She ducked her head a little. "I feel like I ought to be giving everyone apologies. No, I hadn't. I'd love to go and wish them well, if they'd allow me to. George has certainly been bound up with our family for a long time."
She laughed. "Now that's a speech I'd love to hear." The waiter appeared again and she ordered lunch, waiting until he was out of earshot to switch back to Poitevin. "I must admit, it feels nice to just...stop for a while."
He'd ordered his own lunch before giving her a look, "alright what have you done with my mother? For as long as I've known you, you've never stopped. Maybe paused for all of a moment to give my father a small army of children, but stop? Never."
He gave her a concerned look before setting his hand on hers, "I'm sure he'll forgive you. Ask him, I'm sure he won't mind seeing you. But if you bring John and he acts like the ass he's being, I will put him on the ground."
She laughed, a tired sound. "After 800 years, I think I'm entitled to stop. And it's only for an hour. I have to eat, and I didn't bring any work with me. I think that's as close to stopping as I get." She grimaced slightly at the mention of his father. "Perhaps it makes me a bad person, but I honestly hope I never see that man again. I'd have a few choice words about locking me up for 16 years."
She squeezed his hand. "I hope so. And I think I will, it'll be nice to congratulate them in person." She merely looked at him. "If he acts like an ass at a vow renewal, I will help you put him on the ground, dress and heels or no. Never fear in that regard."
He watched her before deciding she knew her own limits better then he did. "Alright. I can't judge. Lord knows I'd be in the thick of the battle if I could be." He smirked, "you'd have to get in line I think. I owe him for a few things myself."

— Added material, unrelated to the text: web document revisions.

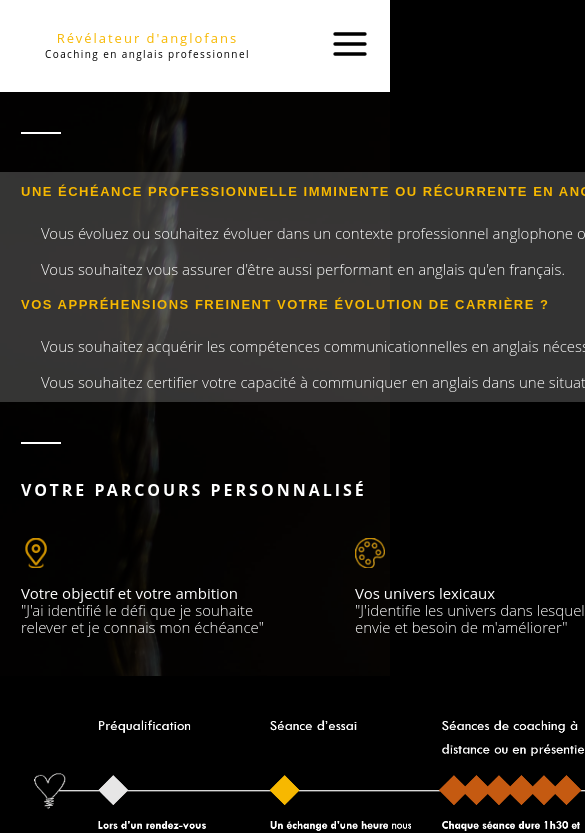
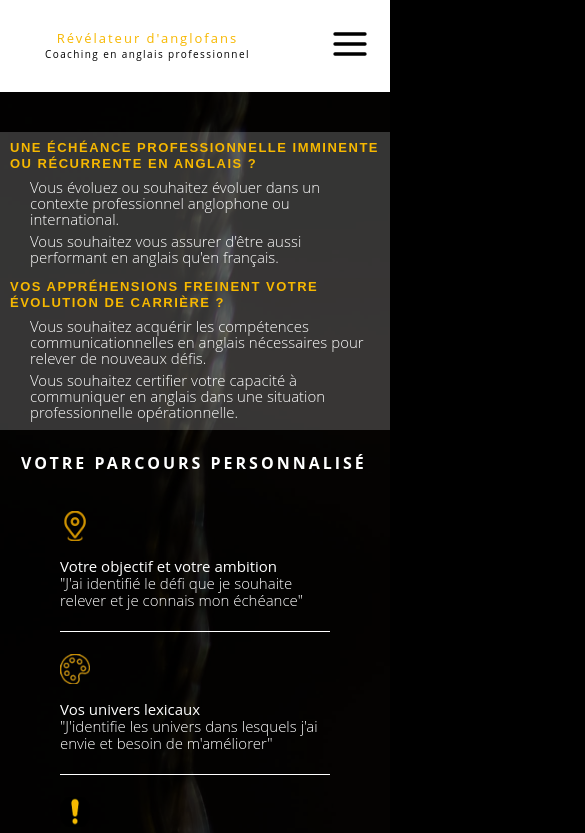
Before and after one commit to MaxenceDerepas/Front-HNB, a Next.js app: page /accompagnement-individuel in a window 390 px wide. Shown: the top 833 px of the page, 585 px wide, since content can reach past the window. Built offline with nearby package versions, Linux system fonts and the light colour scheme.

Commit message:
responsive designe3

```diff
--- a/styles/Individuel.module.css
+++ b/styles/Individuel.module.css
@@ -157,3 +157,55 @@
     background-color: #fff;
     color: black;
 }
+@media only screen and (min-width: 320px) and (max-width: 650px) {
+    .content {
+        width: 100vw;
+    }
+    .container {
+        padding: 0;
+        margin: 0 auto;
+        width: 100%;
+        display: flex;
+        flex-direction: column;
+    }
+    .separatorWhite {
+        display: none;
+    }
+    .separatorBlack {
+        display: none;
+    }
+    .rectangleWhite {
+        width: 100vw;
+        display: flex;
+        flex-direction: column;
+        height: fit-content;
+        margin: 0 auto;
+        margin-bottom: 25px;
+        margin-left: -21px;
+        padding: 10px;
+        padding-top: 0;
+    }
+    .h2Yellow {
+        margin-top: 8px;
+        margin-bottom: 7px;
+    }
+    .p {
+        margin-bottom: 6px;
+    }
+    .infos {
+        display: flex;
+        flex-direction: column;
+    }
+    .info {
+        margin: 0 auto;
+        margin-bottom: 22px;
+        border-bottom: white solid 1px;
+        padding-bottom: 22px;
+    }
+    .img {
+        display: none;
+    }
+    .essai {
+        width: 100%;
+    }
+}
```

"It's John. He took after Father a bit too much. Don't bring him."
"I know you would be," she replied. "And I'd be back in Aquitaine, living in a place I love, instead of a country that barely seems to remember us." She sighed again. "I think what they'd call me these days is a 'workaholic', but Father taught me that if you want something right, you should do it yourself." She shrugged. "I am who I am, I suppose."
She smirked as well. "I'm fairly certain a large number of people would be jostling for the first position."
"He did," she agreed. "And that would probably be for the best, I think. Better to not tempt fate."
He nodded to that, "Even England remembers me still. Odd and a little ironic, but there you have it." He smiled at her, "I'm glad you keep busy. I don't see you as the type to just linger and do nothing."
He scoffed, "no doubt." He nodded, "I try and keep in mind his upbringing, but mostly I just want to wring his neck. He cost us Normandy. I'll never forgive him for that."
She had to smile. "Considering you never spent much time there, yes, a little ironic." She tilted her head and grinned a little wider. "Have you ever known me to be idle for long?"
She sighed. "Sometimes I wonder what happened with him. I do love him, but sometimes he just frustrates me. Losing Normandy was one of those things. Although if you wring his neck I will have to make cross faces at you for quite a long time."
He smirked to her, "like you ever did? Or Henry? You taught me to love Aquitaine and Henry gave me the wanderlust. Yet I'm the one remembered for not spending time there." Laughing he shook his head, "no. I'm just glad you get to do more now. You were always ahead of your time."
"Yes Mother," he was smiling though, "and Henry happened that's what. John was his favorite, taught him everything he knew. So John took after Henry." He frowned, "there's often times I wish the Young King had kept on living. He was the one fit for the throne."